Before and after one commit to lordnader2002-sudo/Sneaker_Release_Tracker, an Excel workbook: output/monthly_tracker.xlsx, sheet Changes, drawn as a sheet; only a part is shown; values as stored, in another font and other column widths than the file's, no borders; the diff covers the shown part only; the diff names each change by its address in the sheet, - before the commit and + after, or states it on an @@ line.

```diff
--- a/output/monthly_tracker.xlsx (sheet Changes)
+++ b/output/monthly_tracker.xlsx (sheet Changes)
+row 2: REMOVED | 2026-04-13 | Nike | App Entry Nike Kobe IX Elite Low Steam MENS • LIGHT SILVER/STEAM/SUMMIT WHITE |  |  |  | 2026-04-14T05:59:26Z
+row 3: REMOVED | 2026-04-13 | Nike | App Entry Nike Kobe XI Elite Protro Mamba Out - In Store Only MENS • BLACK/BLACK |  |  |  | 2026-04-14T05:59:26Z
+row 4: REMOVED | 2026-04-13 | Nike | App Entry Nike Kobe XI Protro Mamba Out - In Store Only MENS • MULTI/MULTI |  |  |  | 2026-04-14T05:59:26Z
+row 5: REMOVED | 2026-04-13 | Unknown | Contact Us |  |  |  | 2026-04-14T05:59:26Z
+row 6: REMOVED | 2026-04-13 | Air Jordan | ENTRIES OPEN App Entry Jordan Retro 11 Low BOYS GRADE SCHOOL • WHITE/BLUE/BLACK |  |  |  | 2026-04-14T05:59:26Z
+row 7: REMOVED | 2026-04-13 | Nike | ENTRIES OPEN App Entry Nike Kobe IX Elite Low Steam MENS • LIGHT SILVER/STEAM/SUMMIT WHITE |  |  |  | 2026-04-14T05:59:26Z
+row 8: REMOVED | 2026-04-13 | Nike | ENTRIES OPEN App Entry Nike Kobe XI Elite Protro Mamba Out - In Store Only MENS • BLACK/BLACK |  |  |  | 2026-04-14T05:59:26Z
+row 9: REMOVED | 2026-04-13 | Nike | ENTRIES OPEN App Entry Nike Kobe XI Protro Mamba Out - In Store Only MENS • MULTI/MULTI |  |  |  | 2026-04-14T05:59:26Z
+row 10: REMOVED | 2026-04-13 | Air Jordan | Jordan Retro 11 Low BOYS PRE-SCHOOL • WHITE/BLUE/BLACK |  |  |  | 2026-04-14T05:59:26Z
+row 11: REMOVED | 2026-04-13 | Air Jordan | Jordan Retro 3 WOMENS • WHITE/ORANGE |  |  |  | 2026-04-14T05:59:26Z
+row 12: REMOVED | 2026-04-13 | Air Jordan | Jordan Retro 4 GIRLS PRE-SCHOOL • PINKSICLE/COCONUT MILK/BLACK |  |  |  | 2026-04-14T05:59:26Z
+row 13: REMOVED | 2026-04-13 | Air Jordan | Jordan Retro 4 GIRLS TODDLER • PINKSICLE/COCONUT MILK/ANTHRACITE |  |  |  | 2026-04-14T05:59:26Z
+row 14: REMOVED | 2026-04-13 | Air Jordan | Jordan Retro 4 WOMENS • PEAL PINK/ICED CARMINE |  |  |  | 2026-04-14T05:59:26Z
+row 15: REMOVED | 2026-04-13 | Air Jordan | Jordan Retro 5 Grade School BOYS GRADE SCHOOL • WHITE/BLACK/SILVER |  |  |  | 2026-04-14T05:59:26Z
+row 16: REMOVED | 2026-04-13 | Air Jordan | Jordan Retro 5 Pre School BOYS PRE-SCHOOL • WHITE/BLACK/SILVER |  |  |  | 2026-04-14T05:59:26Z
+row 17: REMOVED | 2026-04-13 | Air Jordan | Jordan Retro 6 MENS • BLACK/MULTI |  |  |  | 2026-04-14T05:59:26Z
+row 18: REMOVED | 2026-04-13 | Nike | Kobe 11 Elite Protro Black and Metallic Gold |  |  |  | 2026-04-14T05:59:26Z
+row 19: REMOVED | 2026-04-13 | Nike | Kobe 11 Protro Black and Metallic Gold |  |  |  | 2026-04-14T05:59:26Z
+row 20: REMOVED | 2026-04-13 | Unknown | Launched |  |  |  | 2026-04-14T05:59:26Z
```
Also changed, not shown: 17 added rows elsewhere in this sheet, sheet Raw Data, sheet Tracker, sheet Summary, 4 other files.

**WHAT IS NEEDED**.
Filter the records above, keeping each line that contains the word "SILVER".

**SOLUTION FOR THIS EXERCISE**.
+row 2: REMOVED | 2026-04-13 | Nike | App Entry Nike Kobe IX Elite Low Steam MENS • LIGHT SILVER/STEAM/SUMMIT WHITE |  |  |  | 2026-04-14T05:59:26Z
+row 7: REMOVED | 2026-04-13 | Nike | ENTRIES OPEN App Entry Nike Kobe IX Elite Low Steam MENS • LIGHT SILVER/STEAM/SUMMIT WHITE |  |  |  | 2026-04-14T05:59:26Z
+row 15: REMOVED | 2026-04-13 | Air Jordan | Jordan Retro 5 Grade School BOYS GRADE SCHOOL • WHITE/BLACK/SILVER |  |  |  | 2026-04-14T05:59:26Z
+row 16: REMOVED | 2026-04-13 | Air Jordan | Jordan Retro 5 Pre School BOYS PRE-SCHOOL • WHITE/BLACK/SILVER |  |  |  | 2026-04-14T05:59:26Z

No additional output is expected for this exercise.